Two previously unseen Charlotte Brontë works discovered
Holly Chapman reports on the exciting discovery of two previously unseen Charlotte Brontë works, hidden inside a precious Brontë heirloom.
Charlotte Brontë is one of the most famous writers in literary history, known for works such as Jane Eyre and Villette. Recently the Brontë Society has uncovered an unpublished manuscript of a poem and short story written by a young Charlotte Brontë.
The treasure was discovered inside a book previously owned by Charlotte’s mother Maria Brontë. The manuscript itself was found in Maria Brontë’s copy of The Remains of Henry Kirke White by Robert Southey. Prior to her marriage to Patrick Brontë, a boat carrying Maria’s belongings was shipwrecked off the Devonshire coast in 1812. Southey’s book was one of the few items that were salvaged from the wreck. It also features Patrick’s Latin inscription which states, ‘the book of my dearest wife and it was saved from the waves. So then it will always be preserved.’
Dr Juliet Barker, Brontë specialist and biographer, is in no doubt of the manuscripts authenticity, noting Charlotte’s distinctive handwriting that varied in regards to the piece she was writing. Dr Barker also comments “the book alone is a valuable acquisition because of its rare associations with Mrs before her marriage to Patrick, but its importance is immeasurably increased by the unpublished manuscripts tipped into it.’

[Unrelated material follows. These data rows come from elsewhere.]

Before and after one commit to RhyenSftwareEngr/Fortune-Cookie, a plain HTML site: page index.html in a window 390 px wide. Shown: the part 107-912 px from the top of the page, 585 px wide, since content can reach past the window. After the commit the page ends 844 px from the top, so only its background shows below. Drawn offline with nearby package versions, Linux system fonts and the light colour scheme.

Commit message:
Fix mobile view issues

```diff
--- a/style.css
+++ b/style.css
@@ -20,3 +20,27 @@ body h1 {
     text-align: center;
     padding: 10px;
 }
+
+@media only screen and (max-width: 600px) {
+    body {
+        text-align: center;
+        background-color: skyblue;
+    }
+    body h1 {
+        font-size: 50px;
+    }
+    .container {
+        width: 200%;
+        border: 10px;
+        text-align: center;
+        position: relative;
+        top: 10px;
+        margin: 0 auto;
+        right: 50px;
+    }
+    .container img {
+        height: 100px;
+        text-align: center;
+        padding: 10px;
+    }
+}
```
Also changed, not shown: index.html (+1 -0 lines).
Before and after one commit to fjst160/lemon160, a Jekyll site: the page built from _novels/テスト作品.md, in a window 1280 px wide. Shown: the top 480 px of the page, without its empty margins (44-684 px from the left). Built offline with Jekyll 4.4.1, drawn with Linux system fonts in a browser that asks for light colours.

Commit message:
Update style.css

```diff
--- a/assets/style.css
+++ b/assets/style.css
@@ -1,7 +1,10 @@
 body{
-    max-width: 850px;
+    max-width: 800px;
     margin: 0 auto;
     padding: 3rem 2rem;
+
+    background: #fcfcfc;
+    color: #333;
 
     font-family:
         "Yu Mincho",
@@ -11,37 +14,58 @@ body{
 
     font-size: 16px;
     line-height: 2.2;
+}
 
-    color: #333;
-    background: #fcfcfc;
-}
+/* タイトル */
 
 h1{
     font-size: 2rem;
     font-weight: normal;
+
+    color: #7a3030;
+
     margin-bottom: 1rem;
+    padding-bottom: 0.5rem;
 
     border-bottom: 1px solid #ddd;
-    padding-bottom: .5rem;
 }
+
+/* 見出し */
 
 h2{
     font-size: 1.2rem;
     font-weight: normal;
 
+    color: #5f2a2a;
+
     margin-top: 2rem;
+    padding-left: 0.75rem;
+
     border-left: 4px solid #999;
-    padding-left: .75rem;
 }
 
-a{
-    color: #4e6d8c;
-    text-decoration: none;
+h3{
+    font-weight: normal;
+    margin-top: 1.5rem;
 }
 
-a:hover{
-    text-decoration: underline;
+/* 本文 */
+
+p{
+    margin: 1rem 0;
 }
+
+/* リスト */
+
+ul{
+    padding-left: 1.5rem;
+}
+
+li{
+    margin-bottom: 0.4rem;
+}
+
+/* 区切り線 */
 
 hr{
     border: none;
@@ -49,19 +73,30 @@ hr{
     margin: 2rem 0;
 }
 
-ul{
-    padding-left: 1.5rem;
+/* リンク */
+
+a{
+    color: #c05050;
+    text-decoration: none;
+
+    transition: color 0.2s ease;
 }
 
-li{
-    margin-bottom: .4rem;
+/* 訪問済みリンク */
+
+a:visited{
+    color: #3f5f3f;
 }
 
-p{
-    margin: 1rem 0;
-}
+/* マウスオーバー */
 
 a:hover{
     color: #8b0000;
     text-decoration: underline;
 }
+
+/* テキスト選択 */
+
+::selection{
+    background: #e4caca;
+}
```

The manuscripts have been dated to 1833, when Charlotte would have been around 17. The poem is 77 lines, and the prose runs for 74 lines. Ann Dinsdale, the collections manager at the Brontë Parsonage Museum in Haworth, commented on the discovery as ‘one of the most significant Brontë items to come to light in many years’.
Both pieces of prose and poetry focus on characters from the fictional Kingdom of Angria, created by Charlotte and her brother Branwell, and written about in several other stories. In the newly discovered prose piece, characters from Angria encounter real people from the city of England. The poem focuses on Mary, the lovesick wife of the King of Angria, Zamorna.

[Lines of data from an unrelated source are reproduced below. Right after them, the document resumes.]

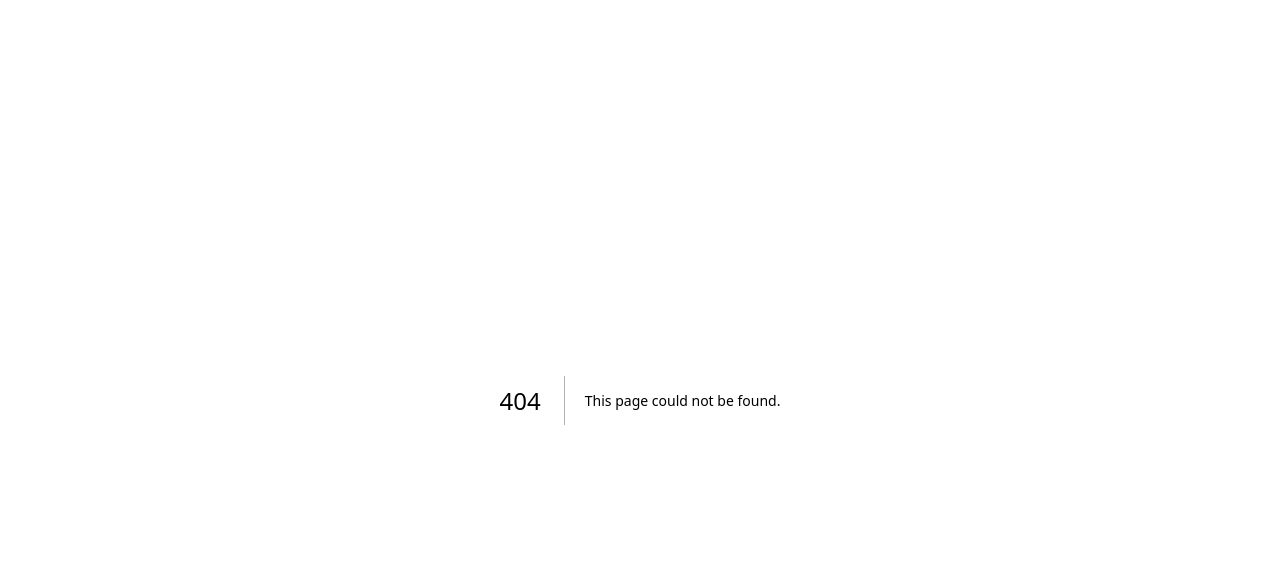
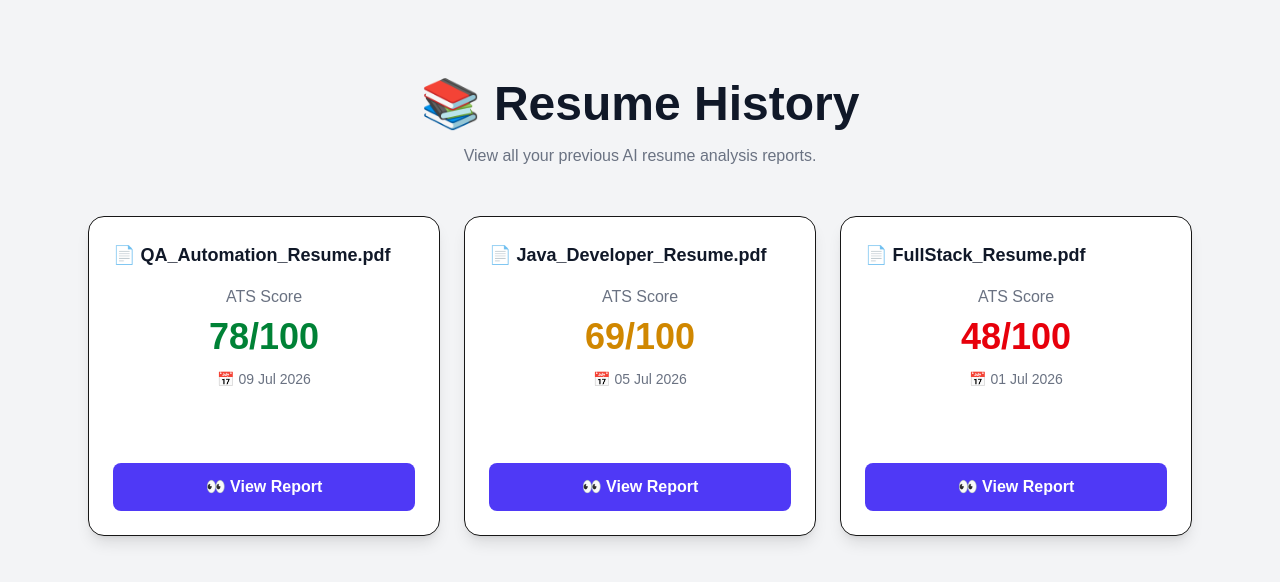
Before and after one commit to Balaji3366/Mentora, a Next.js app in the folder website/: page /resume-history in a window 1280 px wide. Before the commit this address had no page. Shown: the top 582 px of the page. Built offline with nearby package versions, Linux system fonts and the light colour scheme.

Commit message:
feat: add resume history page UI

```diff
--- /dev/null
+++ b/website/app/resume-history/page.tsx
@@ -0,0 +1,90 @@
+export default function ResumeHistoryPage() {
+  return (
+    <section className="min-h-screen bg-gray-100 py-20">
+      <div className="mx-auto max-w-6xl px-6">
+        <h1 className="text-center text-5xl font-bold text-gray-900">
+          📚 Resume History
+        </h1>
+
+        <p className="mt-4 text-center text-gray-500">
+          View all your previous AI resume analysis reports.
+        </p>
+
+        <div className="mt-12 grid gap-6 md:grid-cols-2 lg:grid-cols-3">
+
+          {/* Card 1 */}
+          <div className="flex min-h-[320px] flex-col rounded-2xl border bg-white p-6 shadow-lg transition hover:-translate-y-1 hover:shadow-xl">
+            <h2 className="text-lg font-bold text-gray-900 break-words">
+              📄 QA_Automation_Resume.pdf
+            </h2>
+
+            <p className="mt-4 text-center text-gray-500">
+              ATS Score
+            </p>
+
+            <p className="mt-2 text-center text-4xl font-extrabold text-green-700">
+              78/100
+            </p>
+
+            <p className="mt-3 text-center text-sm text-gray-500">
+              📅 09 Jul 2026
+            </p>
+
+            <button className="mt-auto w-full rounded-lg bg-indigo-600 py-3 font-semibold text-white transition hover:bg-indigo-700">
+              👀 View Report
+            </button>
+          </div>
+
+          {/* Card 2 */}
+          <div className="flex min-h-[320px] flex-col rounded-2xl border bg-white p-6 shadow-lg transition hover:-translate-y-1 hover:shadow-xl">
+            <h2 className="text-lg font-bold text-gray-900 break-words">
+              📄 Java_Developer_Resume.pdf
+            </h2>
+
+            <p className="mt-4 text-center text-gray-500">
+              ATS Score
+            </p>
+
+            <p className="mt-2 text-center text-4xl font-extrabold text-yellow-600">
+              69/100
+            </p>
+
+            <p className="mt-3 text-center text-sm text-gray-500">
+              📅 05 Jul 2026
+            </p>
+
+            <button className="mt-auto w-full rounded-lg bg-indigo-600 py-3 font-semibold text-white transition hover:bg-indigo-700">
+              👀 View Report
+            </button>
+          </div>
+
+          {/* Card 3 */}
+          <div className="flex min-h-[320px] flex-col rounded-2xl border bg-white p-6 shadow-lg transition hover:-translate-y-1 hover:shadow-xl">
+            <h2 className="text-lg font-bold text-gray-900 break-words">
+              📄 FullStack_Resume.pdf
+            </h2>
+
+            <p className="mt-4 text-center text-gray-500">
+              ATS Score
+            </p>
+
+            <p className="mt-2 text-center text-4xl font-extrabold text-red-600">
+              48/100
+            </p>
+
+            <p className="mt-3 text-center text-sm text-gray-500">
+              📅 01 Jul 2026
+            </p>
+
+            <button
+            className="mt-auto w-full rounded-lg bg-indigo-600 py-3 font-semibold text-white hover:bg-indigo-700 transition"
+            >
+            👀 View Report
+            </button>
+          </div>
+
+        </div>
+      </div>
+    </section>
+  );
+}
```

With the aid of organisations such as the National Heritage Fund, the V&A Purchase Grant Fund, and the Friends of the National libraries, the Brontë Society are aiming to gain sufficient funds to negotiate acquiring Maria Brontë’s book and Charlotte Brontë’s manuscripts. Back in 2011 La Musee des Lettres et Manuscrits obtained a manuscript that was written by Charlotte Brontë when she was 14, costing a grand total of £690,000. So the Brontë Society are determined not to let this hidden treasure go.

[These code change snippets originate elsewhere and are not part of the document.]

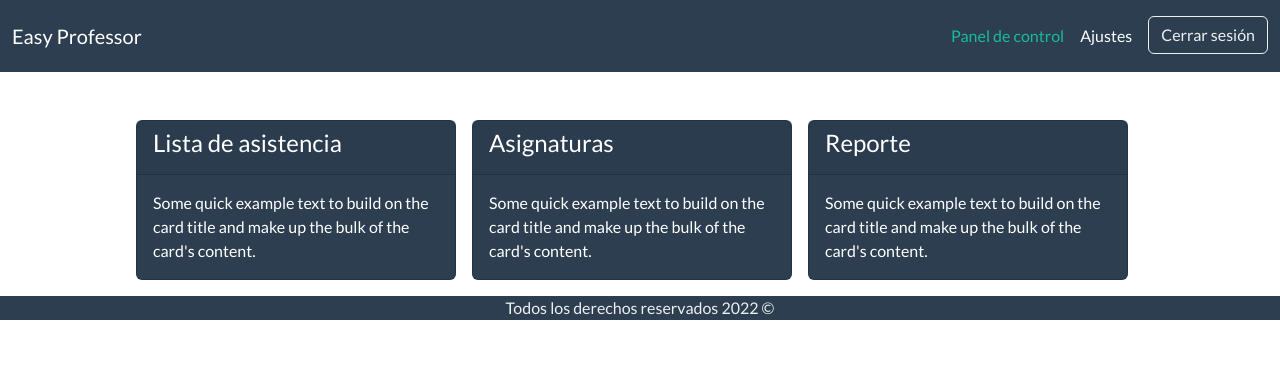
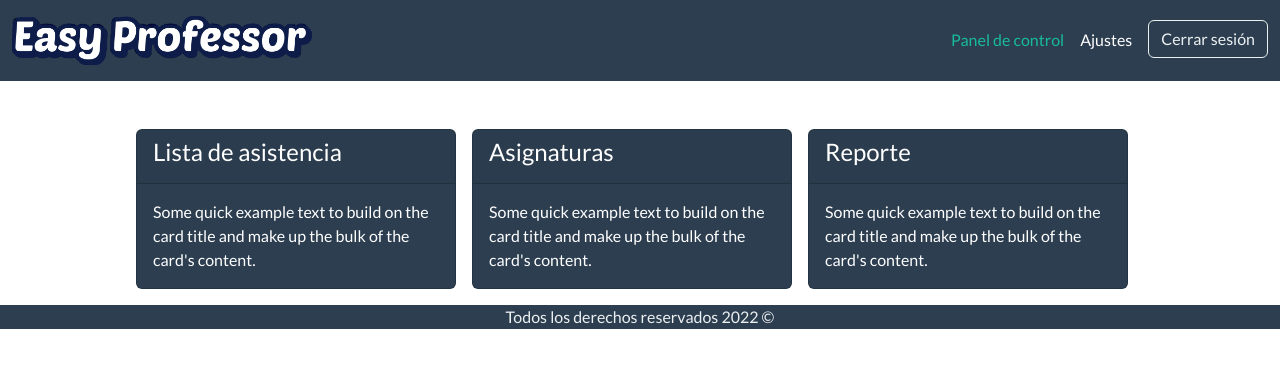
Before and after one commit to Jeflh/Easy-Professor, a PHP site: template views/V_verPanel.php in a window 1280 px wide. Shown: the top 368 px of the page. Run offline with PHP 8.4, Linux system fonts and the light colour scheme; the template is opened without the code that fills it, so the values that code supplies are empty.

Commit message:
Logo añadido.

```diff
--- a/includes/header.php
+++ b/includes/header.php
@@ -1,6 +1,8 @@
 <nav class="navbar navbar-expand-lg navbar-dark bg-primary">
   <div class="container-fluid">
-    <a class="navbar-brand" href="#">Easy Professor</a>
+    <a href="index.php">
+    <img width="300px" src="/src/img/Logo_EasyProfessor.png" alt="">
+    </a>
     <div class="d-flex">
       <div class="collapse navbar-collapse" id="navbarColor01">
         <ul class="navbar-nav me-auto">
```
Also changed, not shown: src/img/Logo_EasyProfessor.png (added).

With all this in mind, it appears there is one question that Brontë fans are eager to ask; when will we get to read it?